> _WORK REQUIRED_
Each line of the data that includes the string "inpb" is to be copied out.

======== RECORDS FOR THE EXERCISE

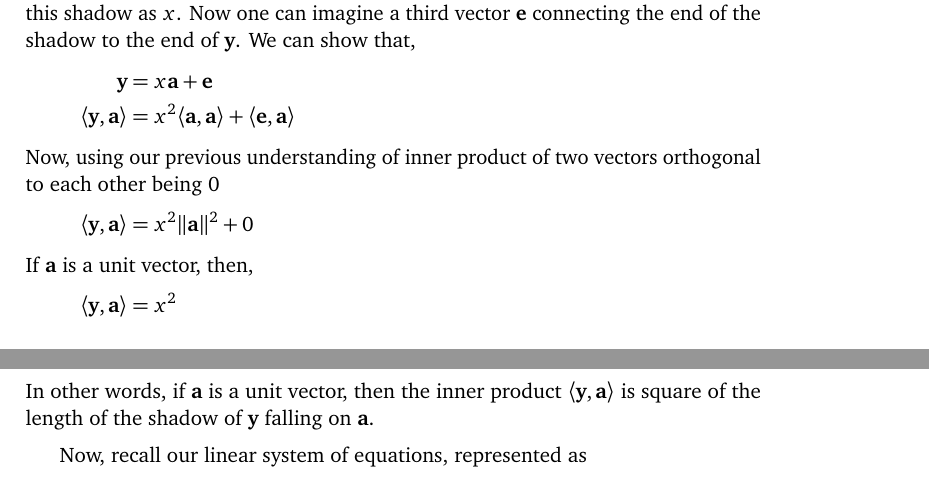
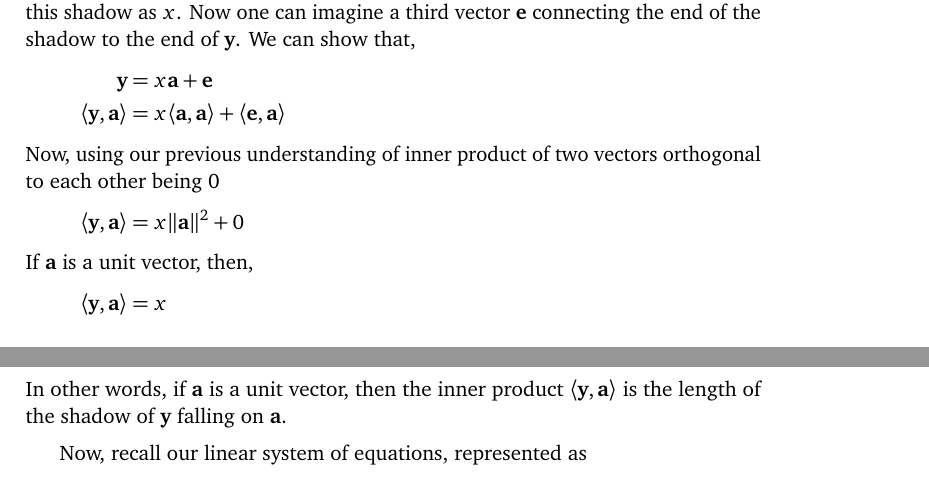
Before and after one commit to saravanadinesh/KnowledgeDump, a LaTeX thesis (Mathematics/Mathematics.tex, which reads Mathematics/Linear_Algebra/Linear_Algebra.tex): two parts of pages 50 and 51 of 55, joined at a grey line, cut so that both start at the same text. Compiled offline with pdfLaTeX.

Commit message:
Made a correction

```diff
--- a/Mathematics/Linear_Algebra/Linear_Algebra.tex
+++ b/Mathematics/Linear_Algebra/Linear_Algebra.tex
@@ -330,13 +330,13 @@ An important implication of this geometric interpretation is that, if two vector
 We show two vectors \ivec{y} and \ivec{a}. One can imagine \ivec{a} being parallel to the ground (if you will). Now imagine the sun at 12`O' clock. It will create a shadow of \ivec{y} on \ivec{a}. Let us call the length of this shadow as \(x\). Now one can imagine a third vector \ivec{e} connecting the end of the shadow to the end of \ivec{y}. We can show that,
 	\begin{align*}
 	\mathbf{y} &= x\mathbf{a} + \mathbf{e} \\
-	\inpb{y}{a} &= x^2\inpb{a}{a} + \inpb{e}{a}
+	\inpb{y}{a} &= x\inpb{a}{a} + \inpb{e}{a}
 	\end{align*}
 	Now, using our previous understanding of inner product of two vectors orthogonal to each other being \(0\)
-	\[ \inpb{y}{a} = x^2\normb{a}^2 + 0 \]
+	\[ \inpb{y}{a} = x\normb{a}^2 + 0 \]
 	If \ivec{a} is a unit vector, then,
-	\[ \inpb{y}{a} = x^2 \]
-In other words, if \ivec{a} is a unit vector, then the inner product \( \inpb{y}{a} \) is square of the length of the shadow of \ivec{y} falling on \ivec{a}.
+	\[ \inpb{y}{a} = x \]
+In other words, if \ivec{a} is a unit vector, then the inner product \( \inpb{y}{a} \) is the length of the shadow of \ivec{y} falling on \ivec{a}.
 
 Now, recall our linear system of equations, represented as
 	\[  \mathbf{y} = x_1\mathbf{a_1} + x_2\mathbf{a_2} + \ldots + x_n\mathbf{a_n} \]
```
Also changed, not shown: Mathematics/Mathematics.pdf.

================
======== RECORDS FOR THE EXERCISE

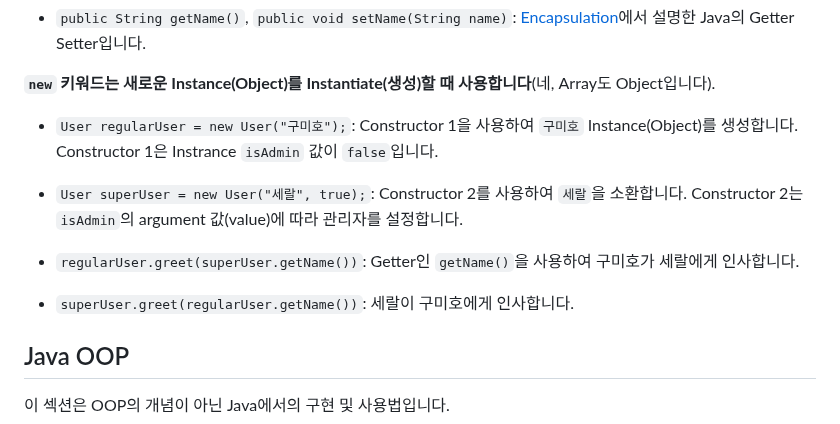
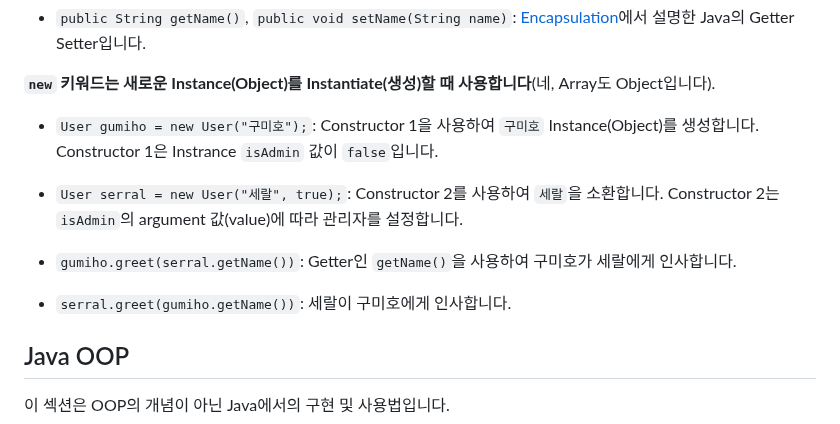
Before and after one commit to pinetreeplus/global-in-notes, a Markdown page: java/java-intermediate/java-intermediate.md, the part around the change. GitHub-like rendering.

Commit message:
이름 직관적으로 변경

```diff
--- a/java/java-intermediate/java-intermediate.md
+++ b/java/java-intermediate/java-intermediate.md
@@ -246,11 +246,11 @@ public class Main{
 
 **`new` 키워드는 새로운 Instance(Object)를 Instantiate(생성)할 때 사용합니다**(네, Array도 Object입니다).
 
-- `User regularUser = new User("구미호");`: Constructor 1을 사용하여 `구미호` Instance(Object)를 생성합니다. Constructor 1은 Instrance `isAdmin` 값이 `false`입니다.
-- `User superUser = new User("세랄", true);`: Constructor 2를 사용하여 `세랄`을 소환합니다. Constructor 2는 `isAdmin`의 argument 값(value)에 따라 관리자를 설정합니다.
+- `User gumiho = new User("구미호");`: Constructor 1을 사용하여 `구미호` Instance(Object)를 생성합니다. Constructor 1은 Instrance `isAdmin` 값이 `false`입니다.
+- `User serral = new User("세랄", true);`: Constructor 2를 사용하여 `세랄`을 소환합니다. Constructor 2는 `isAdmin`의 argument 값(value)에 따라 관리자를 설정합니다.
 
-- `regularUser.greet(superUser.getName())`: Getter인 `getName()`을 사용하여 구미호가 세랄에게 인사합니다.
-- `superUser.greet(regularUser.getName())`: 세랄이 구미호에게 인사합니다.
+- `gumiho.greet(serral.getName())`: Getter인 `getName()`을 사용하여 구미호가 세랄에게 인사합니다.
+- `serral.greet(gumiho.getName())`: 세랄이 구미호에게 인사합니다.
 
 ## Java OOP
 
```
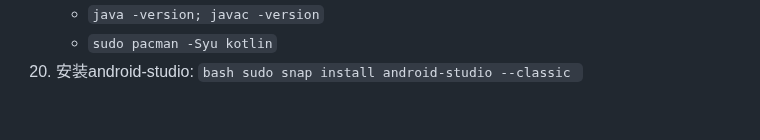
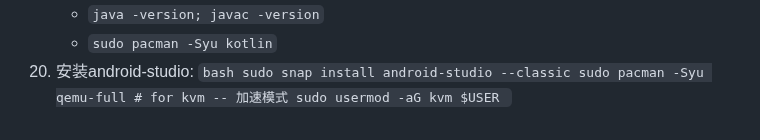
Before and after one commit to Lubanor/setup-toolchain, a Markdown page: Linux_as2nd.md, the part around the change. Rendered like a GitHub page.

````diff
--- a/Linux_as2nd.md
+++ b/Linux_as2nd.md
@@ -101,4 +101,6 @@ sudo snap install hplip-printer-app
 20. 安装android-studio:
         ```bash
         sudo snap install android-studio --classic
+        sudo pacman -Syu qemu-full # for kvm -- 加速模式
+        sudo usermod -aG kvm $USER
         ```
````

================
======== RECORDS FOR THE EXERCISE

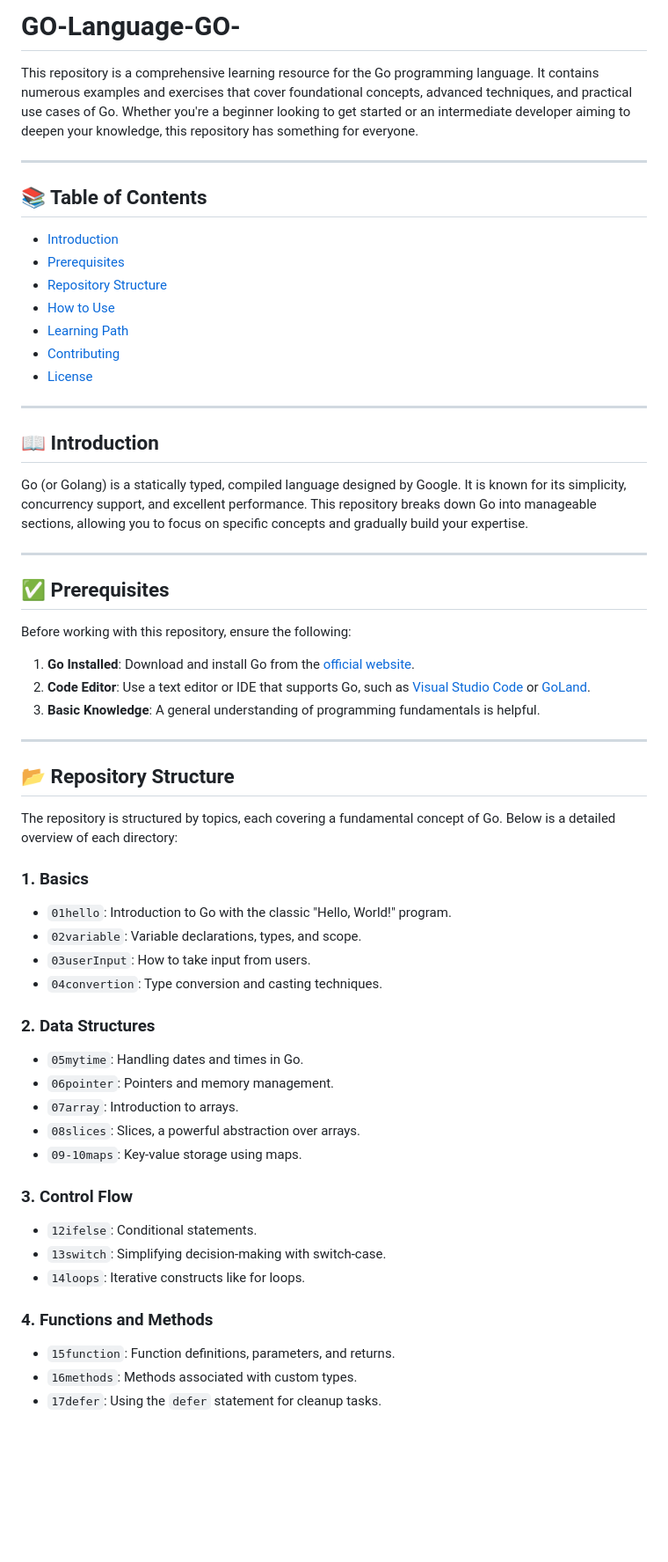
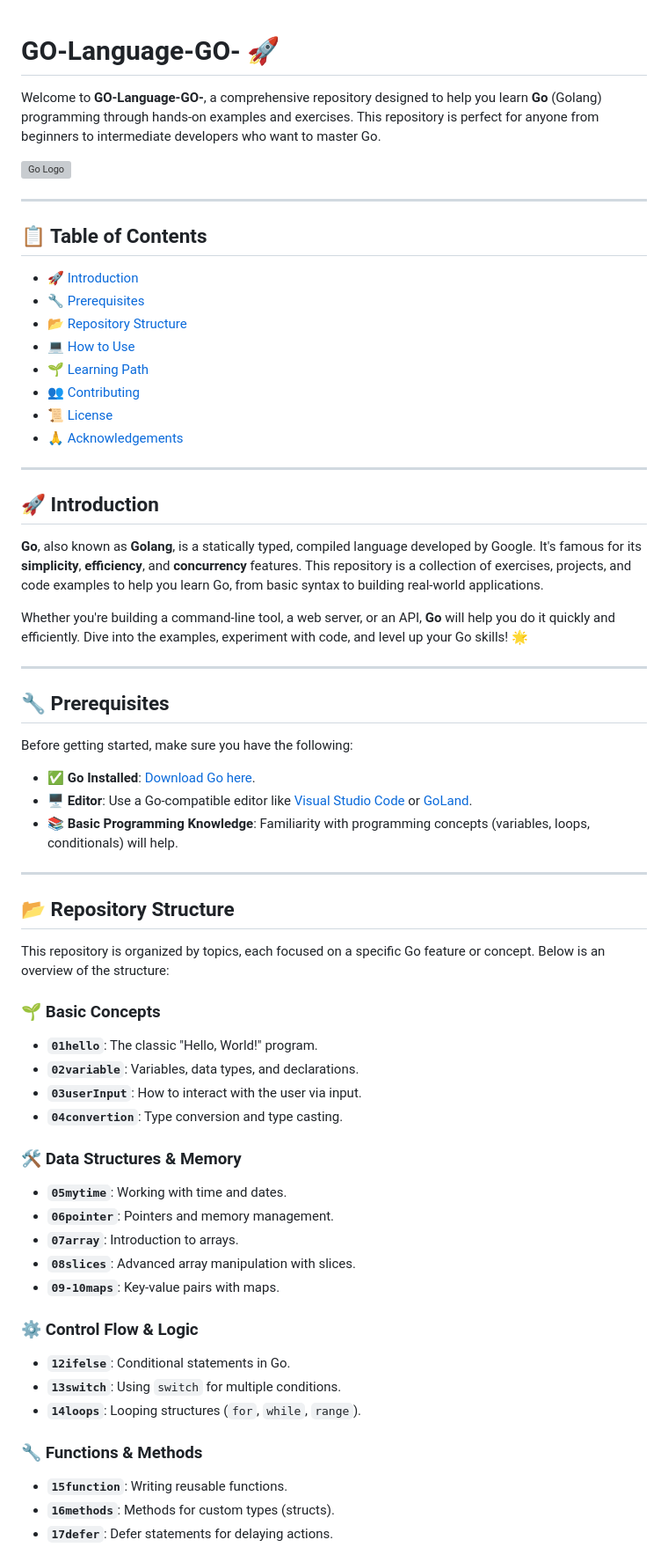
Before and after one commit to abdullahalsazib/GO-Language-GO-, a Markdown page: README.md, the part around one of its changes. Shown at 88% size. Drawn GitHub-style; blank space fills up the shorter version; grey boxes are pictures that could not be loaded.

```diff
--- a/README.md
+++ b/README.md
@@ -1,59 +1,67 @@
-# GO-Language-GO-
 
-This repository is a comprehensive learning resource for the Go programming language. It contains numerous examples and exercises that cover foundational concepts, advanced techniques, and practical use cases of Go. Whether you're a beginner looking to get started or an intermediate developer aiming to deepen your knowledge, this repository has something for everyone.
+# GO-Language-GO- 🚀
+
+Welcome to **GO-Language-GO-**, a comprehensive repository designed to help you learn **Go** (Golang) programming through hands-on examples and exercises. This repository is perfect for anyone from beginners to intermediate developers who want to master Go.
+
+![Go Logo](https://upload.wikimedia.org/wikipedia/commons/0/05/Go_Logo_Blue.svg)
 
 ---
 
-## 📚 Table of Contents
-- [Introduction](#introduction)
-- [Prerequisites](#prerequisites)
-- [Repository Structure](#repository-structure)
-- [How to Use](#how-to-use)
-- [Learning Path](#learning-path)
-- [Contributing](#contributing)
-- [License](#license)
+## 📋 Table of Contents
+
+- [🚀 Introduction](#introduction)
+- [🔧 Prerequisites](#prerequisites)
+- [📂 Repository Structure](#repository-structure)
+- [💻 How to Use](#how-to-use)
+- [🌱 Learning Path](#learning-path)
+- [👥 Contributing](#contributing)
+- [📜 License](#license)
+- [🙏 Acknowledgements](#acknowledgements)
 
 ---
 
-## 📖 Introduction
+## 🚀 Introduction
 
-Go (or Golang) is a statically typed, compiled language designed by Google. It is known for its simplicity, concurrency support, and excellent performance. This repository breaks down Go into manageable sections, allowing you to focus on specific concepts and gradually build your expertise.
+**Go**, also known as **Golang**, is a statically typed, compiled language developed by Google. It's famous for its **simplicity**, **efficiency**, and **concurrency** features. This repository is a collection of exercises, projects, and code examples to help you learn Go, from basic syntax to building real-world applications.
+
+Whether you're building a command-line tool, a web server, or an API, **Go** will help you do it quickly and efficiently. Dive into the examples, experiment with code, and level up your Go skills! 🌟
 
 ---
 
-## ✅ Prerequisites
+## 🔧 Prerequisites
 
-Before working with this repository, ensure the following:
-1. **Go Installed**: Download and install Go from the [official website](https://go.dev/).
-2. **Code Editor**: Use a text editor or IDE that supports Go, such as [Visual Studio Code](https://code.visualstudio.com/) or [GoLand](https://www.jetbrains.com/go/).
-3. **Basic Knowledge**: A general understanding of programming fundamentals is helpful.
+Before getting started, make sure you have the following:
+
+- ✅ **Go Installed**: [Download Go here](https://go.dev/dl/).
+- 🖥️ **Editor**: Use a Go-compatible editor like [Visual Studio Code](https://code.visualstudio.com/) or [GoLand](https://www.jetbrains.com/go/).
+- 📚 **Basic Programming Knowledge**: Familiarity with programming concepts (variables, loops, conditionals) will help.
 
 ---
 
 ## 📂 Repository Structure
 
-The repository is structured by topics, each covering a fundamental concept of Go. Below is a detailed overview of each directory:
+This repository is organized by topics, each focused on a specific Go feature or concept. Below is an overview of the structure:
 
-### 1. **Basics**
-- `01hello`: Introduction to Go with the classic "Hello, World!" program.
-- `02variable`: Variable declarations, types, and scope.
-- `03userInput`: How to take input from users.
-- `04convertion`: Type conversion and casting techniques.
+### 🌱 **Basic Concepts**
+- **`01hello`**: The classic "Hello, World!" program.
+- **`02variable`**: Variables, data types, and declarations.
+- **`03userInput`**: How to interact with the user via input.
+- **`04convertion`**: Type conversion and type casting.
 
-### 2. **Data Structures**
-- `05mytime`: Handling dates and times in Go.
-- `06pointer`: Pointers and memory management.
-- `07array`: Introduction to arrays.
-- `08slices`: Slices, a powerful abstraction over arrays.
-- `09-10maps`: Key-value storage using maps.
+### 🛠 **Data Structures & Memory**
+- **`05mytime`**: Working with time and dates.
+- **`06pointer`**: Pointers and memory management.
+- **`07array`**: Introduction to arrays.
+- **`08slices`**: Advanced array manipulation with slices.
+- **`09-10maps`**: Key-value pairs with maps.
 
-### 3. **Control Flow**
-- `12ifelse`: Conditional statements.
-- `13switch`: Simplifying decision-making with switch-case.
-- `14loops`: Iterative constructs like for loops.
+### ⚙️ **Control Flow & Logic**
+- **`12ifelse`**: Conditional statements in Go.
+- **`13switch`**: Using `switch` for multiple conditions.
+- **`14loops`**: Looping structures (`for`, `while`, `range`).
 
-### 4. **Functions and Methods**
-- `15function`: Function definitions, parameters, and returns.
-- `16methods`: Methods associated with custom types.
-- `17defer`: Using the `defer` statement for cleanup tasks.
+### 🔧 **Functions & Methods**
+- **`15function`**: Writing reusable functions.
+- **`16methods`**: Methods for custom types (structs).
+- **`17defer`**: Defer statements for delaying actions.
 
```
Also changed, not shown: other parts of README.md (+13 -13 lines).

================

> _ANSWER TO THE PROBLEM_
-	\inpb{y}{a} &= x^2\inpb{a}{a} + \inpb{e}{a}
+	\inpb{y}{a} &= x\inpb{a}{a} + \inpb{e}{a}
-	\[ \inpb{y}{a} = x^2\normb{a}^2 + 0 \]
+	\[ \inpb{y}{a} = x\normb{a}^2 + 0 \]
-	\[ \inpb{y}{a} = x^2 \]
-In other words, if \ivec{a} is a unit vector, then the inner product \( \inpb{y}{a} \) is square of the length of the shadow of \ivec{y} falling on \ivec{a}.
+	\[ \inpb{y}{a} = x \]
+In other words, if \ivec{a} is a unit vector, then the inner product \( \inpb{y}{a} \) is the length of the shadow of \ivec{y} falling on \ivec{a}.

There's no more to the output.